However, the law as it has emerged from judicial decisions does not allow even truth to be a valid defense against charge of contempt of court. Also, the courts have sought to make a distinction between criticism made by a former judge and law minister which may be permissible and criticism by other citizens which must be "checked". This is anti-democratic and violative of the freedom of expression, right to equality and non-discrimination clauses. It is necessary that the contempt law and more particularly the exercise of powers under it are reviewed objectively and in an ordinary citizen-friendly perspective.
The Constitution Commission (NCRWC) suggested that it may be laid down by constitutional amendment that "it shall open to the court on satisfaction of the bona fides of the plea and of the requirements of public interest to permit a defence of justification by truth." The Commission had also suggested that no court other than the Supreme Court and the High Courts should be allowed to exercise any power to punish for contempt of itself.
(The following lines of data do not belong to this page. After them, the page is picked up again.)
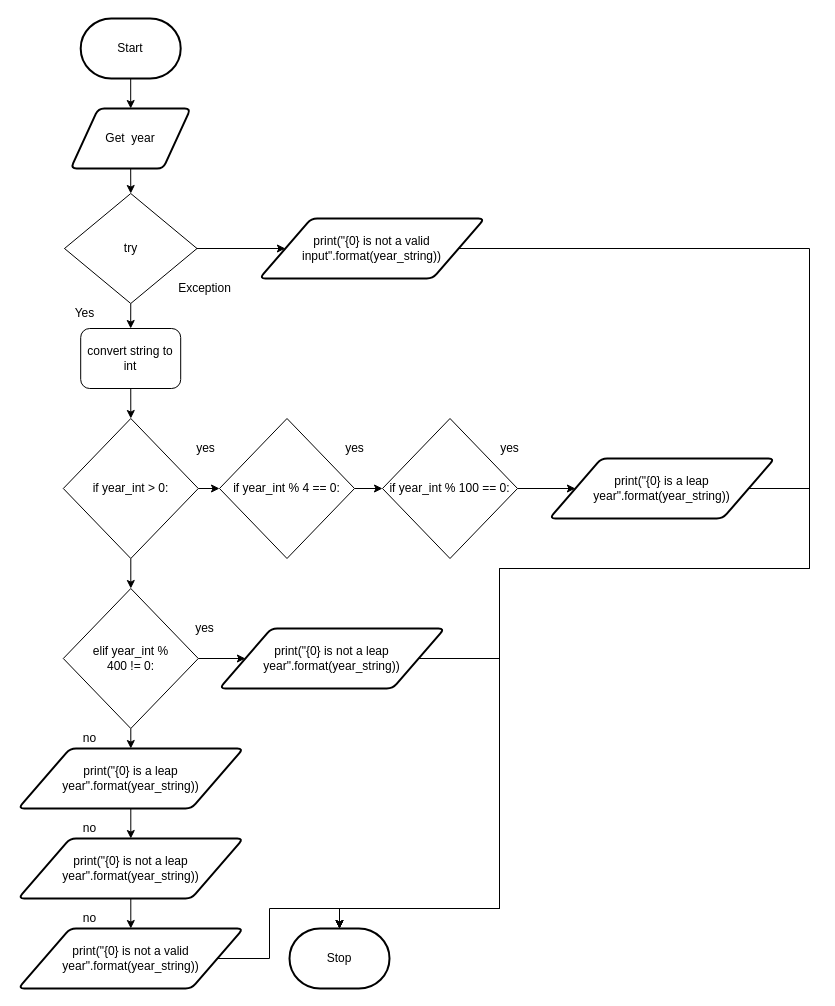
Emmanuel-Fofeyin/ICS3U-Unit3-08-Python keeps this draw.io diagram as design/flowchart.drawio. Above is the earlier version. Source tidied: cells renumbered, new cells numbered last; positions are measured from the earlier drawing's top-left corner, leaving out a move shared by most shapes. Both pictures are drawn from the tidied source at 100%, with x=0, y=0 at pixel (18, 18).
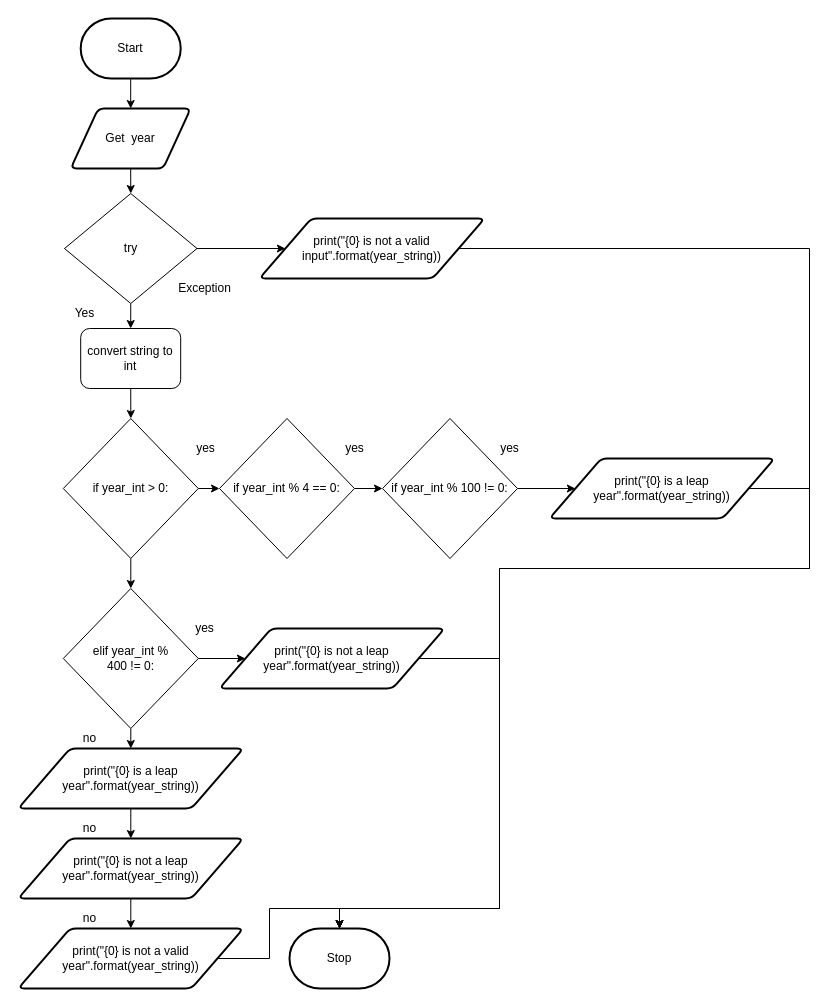
Above is the later version.

Diff of the diagram source:
```diff
@@
-    <mxCell id="22" value="if year_int % 100 == 0:" style="rhombus;whiteSpace=wrap;html=1;" parent="1" vertex="1">
+    <mxCell id="22" value="if year_int % 100 != 0:" style="rhombus;whiteSpace=wrap;html=1;" parent="1" vertex="1">
       <mxGeometry x="364" y="400" width="135" height="140" as="geometry" />
     </mxCell>
```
The Contempt of Courts (Amendment) Bill 2004 passed by Lok Sabha on 22 February 2006 seeks to amend the original 1971 Act to provide that the court may permit, in any proceeding for contempt of court, justification by truth as a valid defense if it is satisfied that it is in public interest and the request for invoking it is bona fide. This is in acceptance of the NCRWC recommendation.